Canton-based Matalco U.S. is a subsidiary of Matalco Inc. of Ontario, Canada. The U.S. plant employs 50 workers.
After an inspection, OSHA issued two willful, one repeat and two serious safety violations. The inspection at the manufacturing facility that produces aluminum material for use in automotive rims and other parts came as a result of a complaint. The company is now on the OSHA Severe Violator Enforcement Program.
“This company allowed workers to stand on blocks elevated by a forklift, and that’s just one visible example of the total disregard for worker safety and health at this plant,” said Howard Eberts, OSHA’s area director in Cleveland. “By placing Matalco U.S. in our Severe Violator Enforcement Program, OSHA is putting the company on notice that this is unacceptable.”
OSHA’s March 24 inspection found one willful violation for insufficient machine guarding on a robot cell that exposed workers to amputation hazards. A second willful violation was for failing to remove a crane with broken safety mechanisms from service. A willful violation is one committed with intentional, knowing or voluntary disregard for the law’s requirement, or with plain indifference to employee safety and health.
Employees ended up exposed to a fall hazard of more than 23 feet because the company had not installed guardrails over an open pit, and employees that worked in the pit area did not have fall protection. Matalco faced previous citations at this facility for this same violation in 2012.
OSHA issues repeat violations if an employer previously faced citations for the same or a similar violation of any standard, regulation, rule or order at any facility in federal enforcement states within the last five years.

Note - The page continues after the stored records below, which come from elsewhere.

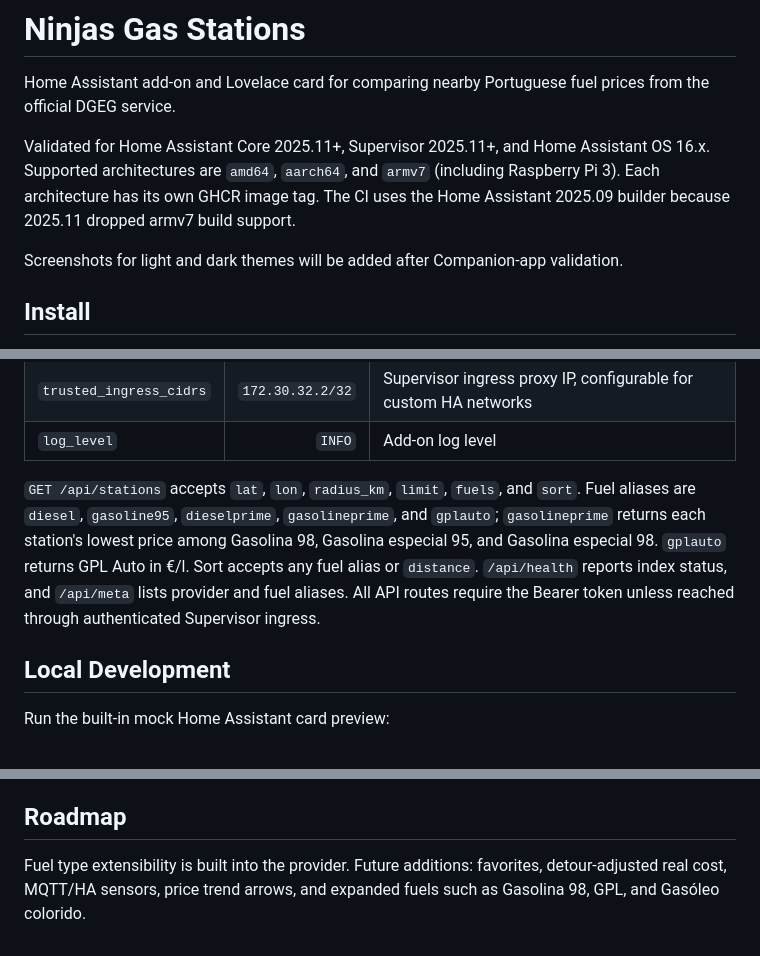
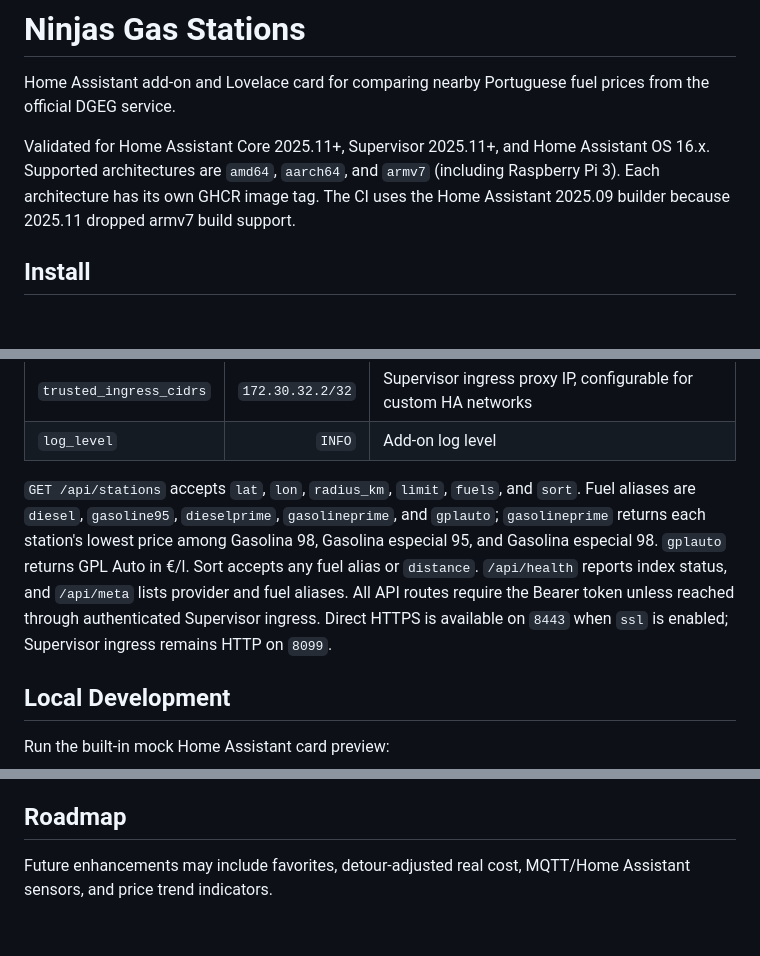
Before and after one commit to noesisaoliveira/ninjas-gas-stations, a Markdown page: README.md, 3 parts joined by grey strips. GitHub-like rendering; blank space fills up the shorter version.

```diff
--- a/README.md
+++ b/README.md
@@ -3,8 +3,6 @@
 Home Assistant add-on and Lovelace card for comparing nearby Portuguese fuel prices from the official DGEG service.
 
 Validated for Home Assistant Core 2025.11+, Supervisor 2025.11+, and Home Assistant OS 16.x. Supported architectures are `amd64`, `aarch64`, and `armv7` (including Raspberry Pi 3). Each architecture has its own GHCR image tag. The CI uses the Home Assistant 2025.09 builder because 2025.11 dropped armv7 build support.
-
-Screenshots for light and dark themes will be added after Companion-app validation.
 
 ## Install
 
@@ -55,7 +75,7 @@ You do not need an `entity` setting when using the iPhone's location permission
 | `trusted_ingress_cidrs` | `172.30.32.2/32` | Supervisor ingress proxy IP, configurable for custom HA networks |
 | `log_level` | `INFO` | Add-on log level |
 
-`GET /api/stations` accepts `lat`, `lon`, `radius_km`, `limit`, `fuels`, and `sort`. Fuel aliases are `diesel`, `gasoline95`, `dieselprime`, `gasolineprime`, and `gplauto`; `gasolineprime` returns each station's lowest price among Gasolina 98, Gasolina especial 95, and Gasolina especial 98. `gplauto` returns GPL Auto in €/l. Sort accepts any fuel alias or `distance`. `/api/health` reports index status, and `/api/meta` lists provider and fuel aliases. All API routes require the Bearer token unless reached through authenticated Supervisor ingress.
+`GET /api/stations` accepts `lat`, `lon`, `radius_km`, `limit`, `fuels`, and `sort`. Fuel aliases are `diesel`, `gasoline95`, `dieselprime`, `gasolineprime`, and `gplauto`; `gasolineprime` returns each station's lowest price among Gasolina 98, Gasolina especial 95, and Gasolina especial 98. `gplauto` returns GPL Auto in €/l. Sort accepts any fuel alias or `distance`. `/api/health` reports index status, and `/api/meta` lists provider and fuel aliases. All API routes require the Bearer token unless reached through authenticated Supervisor ingress. Direct HTTPS is available on `8443` when `ssl` is enabled; Supervisor ingress remains HTTP on `8099`.
 
 ## Local Development
 
@@ -103,4 +123,4 @@ Then add the generated HACS resource and paste the card YAML above into a dashbo
 
 ## Roadmap
 
-Fuel type extensibility is built into the provider. Future additions: favorites, detour-adjusted real cost, MQTT/HA sensors, price trend arrows, and expanded fuels such as Gasolina 98, GPL, and Gasóleo colorido.
+Future enhancements may include favorites, detour-adjusted real cost, MQTT/Home Assistant sensors, and price trend indicators.
```
Also changed, not shown: other parts of README.md (+22 -0 lines).
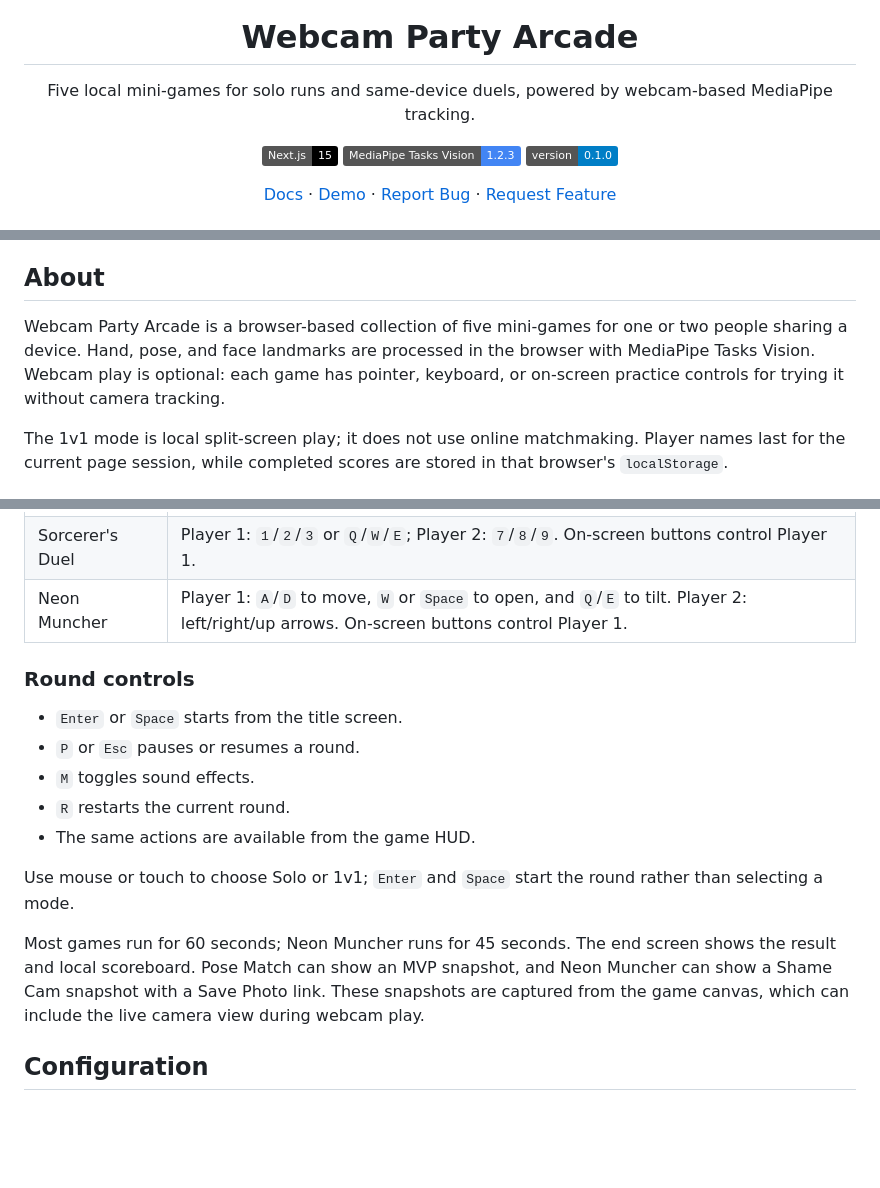
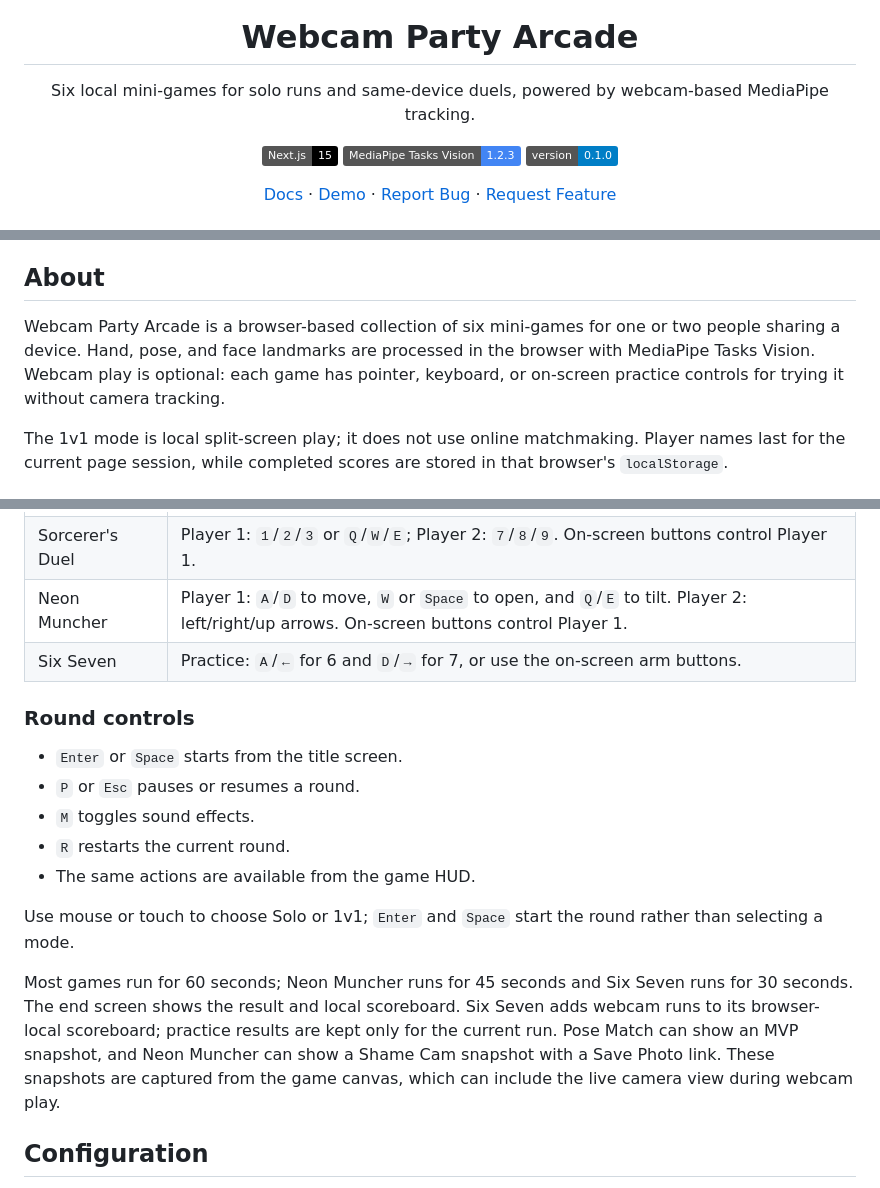
Before and after one commit to 01aptx01/minigame-with-mediapipe, a Markdown page: README.md, 3 parts joined by grey strips. Drawn GitHub-style; badges without logos; blank space fills up the shorter version.

```diff
--- a/README.md
+++ b/README.md
@@ -1,7 +1,7 @@
 <div align="center">
   <img src="docs/images/logo.png" width="120" alt="Webcam Party Arcade logo" />
   <h1>Webcam Party Arcade</h1>
-  <p>Five local mini-games for solo runs and same-device duels, powered by webcam-based MediaPipe tracking.</p>
+  <p>Six local mini-games for solo runs and same-device duels, powered by webcam-based MediaPipe tracking.</p>
 
   ![Next.js 15](https://img.shields.io/badge/Next.js-15-black?logo=nextdotjs)
   ![MediaPipe Tasks Vision 1.2.3](https://img.shields.io/badge/MediaPipe%20Tasks%20Vision-1.2.3-4285F4?logo=google)
@@ -29,7 +29,7 @@
 
 ## About
 
-Webcam Party Arcade is a browser-based collection of five mini-games for one or two people sharing a device. Hand, pose, and face landmarks are processed in the browser with MediaPipe Tasks Vision. Webcam play is optional: each game has pointer, keyboard, or on-screen practice controls for trying it without camera tracking.
+Webcam Party Arcade is a browser-based collection of six mini-games for one or two people sharing a device. Hand, pose, and face landmarks are processed in the browser with MediaPipe Tasks Vision. Webcam play is optional: each game has pointer, keyboard, or on-screen practice controls for trying it without camera tracking.
 
 The 1v1 mode is local split-screen play; it does not use online matchmaking. Player names last for the current page session, while completed scores are stored in that browser's `localStorage`.
 
@@ -150,6 +161,7 @@ If camera permission is denied or no webcam is available, each game exposes a fa
 | Rhythm Dodge | Player 1: `A`/`D` to move and `S` to duck (arrow keys also work). Player 2: `J`/`L` to move and `K` to duck. On-screen buttons control Player 1. |
 | Sorcerer's Duel | Player 1: `1`/`2`/`3` or `Q`/`W`/`E`; Player 2: `7`/`8`/`9`. On-screen buttons control Player 1. |
 | Neon Muncher | Player 1: `A`/`D` to move, `W` or `Space` to open, and `Q`/`E` to tilt. Player 2: left/right/up arrows. On-screen buttons control Player 1. |
+| Six Seven | Practice: `A`/`←` for 6 and `D`/`→` for 7, or use the on-screen arm buttons. |
 
 ### Round controls
 
@@ -161,7 +173,7 @@ If camera permission is denied or no webcam is available, each game exposes a fa
 
 Use mouse or touch to choose Solo or 1v1; `Enter` and `Space` start the round rather than selecting a mode.
 
-Most games run for 60 seconds; Neon Muncher runs for 45 seconds. The end screen shows the result and local scoreboard. Pose Match can show an MVP snapshot, and Neon Muncher can show a Shame Cam snapshot with a Save Photo link. These snapshots are captured from the game canvas, which can include the live camera view during webcam play.
+Most games run for 60 seconds; Neon Muncher runs for 45 seconds and Six Seven runs for 30 seconds. The end screen shows the result and local scoreboard. Six Seven adds webcam runs to its browser-local scoreboard; practice results are kept only for the current run. Pose Match can show an MVP snapshot, and Neon Muncher can show a Shame Cam snapshot with a Save Photo link. These snapshots are captured from the game canvas, which can include the live camera view during webcam play.
 
 ## Configuration
 
```
Also changed, not shown: other parts of README.md (+14 -3 lines), docs/images/arcade-hub.png, docs/images/six-seven.jpg (added), 8 other files.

During the inspection, workers were standing on aluminum blocks elevated by a forklift to perform tasks on the furnace. This was an inappropriate use of the forklifts, and it exposed workers to falls of at least 8 feet. OSHA found live electric equipment operating at high voltages did not have guards against human contact. These hazards resulted in the issuance of two serious violations. A serious violation occurs when there is substantial probability that death or serious physical harm could result from a hazard about which the employer knew or should have known.